Wood slices - 

Loads of bookmarks.

To thin out the slices I made a guide that I could clamp into my vice, it's basically a piece of wood with another piece attached to one end, but not flush so that it creates a crude height guide and stops the wood sliding off the wood, once I had my guide I started planing.

Planing (and some sanding) commences - 

Some nice green patterns in the wood.

Now I could have left it there, it would be fine as a bookmark, but i thought I'd add a bit extra to it like I did with the owl one, so I went with dragons.

To get the dragon design onto the wood I printed out something I liked and then on the other side of the paper I covered the design in pencil, once that was done I taped the piece of wood to the paper and using some embossing tools I went over the outline and transferred it to the wood.

Design printed out (this was one of two) - 

I liked it, but you can choose anything you like.

Back covered in pencil - 

Make sure it's all covered.

Wood taped on to stop it moving about - 

Taped down well.

Embossing tools at the ready -

Cheap to buy online, handy for all sorts of things.

To transfer the design is just a matter of going over the printed part, pencils will work fine for this, I use the embossing tools mainly for drawing on thin metal but with wood they tend to indent it which helps for the next step.

Transference complete - 

Time for burning.

Once I'd got the design transferred I got out my wood burning (pyrography) tool and set about going over the design, if you don't have a pyrography tool you could always try it the old fashioned way, ever heard of poker work ? 

It's what people used before pyrography tools were invented, basically as far back as the Egyptians (and probably further) people have heated up small tools and burnt designs into wood, a small nail would do, as long as you insulate the end you hold, you could try a soldering iron, or why not paint a design ?

Design burned in - 

I need a lot more practice.

And I could have left it there, but no I decided to partly cut out each design with my scroll saw, which could also be done by hand with a coping saw, you could probably carve them using a dremel type tool as well.

All cut out - 

Ready for bookmarking.

Better test one out to make sure it works - 

Road test results are in... it works.

And if you want something more simple you could cut out a basic shape and experiment with a bit of colour, but remember to seal the wood with wax or varnish otherwise the colour could leak onto the books pages.

An experiment in colour - 

Colourful.

Believe it or not I used printer ink from one of those refill kits you can buy cheaply, but wood dyes work just as well and felt tipped markers would probably give similar results once the ink has soaked into the wood.

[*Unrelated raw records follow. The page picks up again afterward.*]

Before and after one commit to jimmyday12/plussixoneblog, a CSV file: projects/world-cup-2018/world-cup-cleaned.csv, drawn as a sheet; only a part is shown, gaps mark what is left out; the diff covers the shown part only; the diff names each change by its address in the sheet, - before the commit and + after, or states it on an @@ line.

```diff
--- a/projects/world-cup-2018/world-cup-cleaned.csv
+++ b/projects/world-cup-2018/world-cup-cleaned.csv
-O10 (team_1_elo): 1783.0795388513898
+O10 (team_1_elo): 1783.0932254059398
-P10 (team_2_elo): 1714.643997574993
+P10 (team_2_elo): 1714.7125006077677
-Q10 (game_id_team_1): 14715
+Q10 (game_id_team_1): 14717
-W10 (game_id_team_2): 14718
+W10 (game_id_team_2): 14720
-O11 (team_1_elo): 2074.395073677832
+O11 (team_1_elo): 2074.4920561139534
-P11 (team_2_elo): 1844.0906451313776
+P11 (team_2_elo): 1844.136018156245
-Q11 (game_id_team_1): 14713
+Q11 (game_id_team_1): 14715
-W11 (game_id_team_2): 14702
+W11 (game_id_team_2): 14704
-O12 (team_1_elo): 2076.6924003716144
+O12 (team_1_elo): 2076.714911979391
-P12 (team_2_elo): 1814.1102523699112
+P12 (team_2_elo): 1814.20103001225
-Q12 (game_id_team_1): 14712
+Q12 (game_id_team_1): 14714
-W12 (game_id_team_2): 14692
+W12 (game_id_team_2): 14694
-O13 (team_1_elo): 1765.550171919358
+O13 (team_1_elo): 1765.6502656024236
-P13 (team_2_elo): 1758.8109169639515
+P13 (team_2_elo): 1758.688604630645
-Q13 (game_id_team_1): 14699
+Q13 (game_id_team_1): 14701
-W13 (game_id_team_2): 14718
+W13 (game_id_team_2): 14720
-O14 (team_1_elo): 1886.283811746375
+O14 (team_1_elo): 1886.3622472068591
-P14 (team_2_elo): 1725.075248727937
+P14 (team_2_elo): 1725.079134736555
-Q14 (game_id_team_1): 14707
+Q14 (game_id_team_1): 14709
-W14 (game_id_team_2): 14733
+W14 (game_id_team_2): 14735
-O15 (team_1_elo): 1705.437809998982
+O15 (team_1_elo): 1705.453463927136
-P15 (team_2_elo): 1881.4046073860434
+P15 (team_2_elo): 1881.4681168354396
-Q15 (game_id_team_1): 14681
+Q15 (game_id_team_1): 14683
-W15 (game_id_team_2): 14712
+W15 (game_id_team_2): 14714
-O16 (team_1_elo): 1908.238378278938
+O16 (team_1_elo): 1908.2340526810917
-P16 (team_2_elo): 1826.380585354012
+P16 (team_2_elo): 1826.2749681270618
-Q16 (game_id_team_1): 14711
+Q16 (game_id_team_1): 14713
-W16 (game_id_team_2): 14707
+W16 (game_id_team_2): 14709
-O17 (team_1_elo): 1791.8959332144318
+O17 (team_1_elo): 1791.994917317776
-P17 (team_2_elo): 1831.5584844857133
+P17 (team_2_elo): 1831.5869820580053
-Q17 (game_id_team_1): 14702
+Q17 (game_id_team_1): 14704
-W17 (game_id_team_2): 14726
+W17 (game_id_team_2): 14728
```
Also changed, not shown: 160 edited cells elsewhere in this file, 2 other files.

I have used some tools that people may not have, but all you really need is a hand saw a wood plane and some sandpaper all of which can be bought for less than £10 and you can always prepare a load of wood slices and let the kids design their own bookmarks on a day when it's chucking it down with rain outside.

Thanks for reading.


Wedding ring modification...

Like a lot of married people I wear a wedding ring, and if you've ever worn a ring you'll know that whilst it might have been a goo...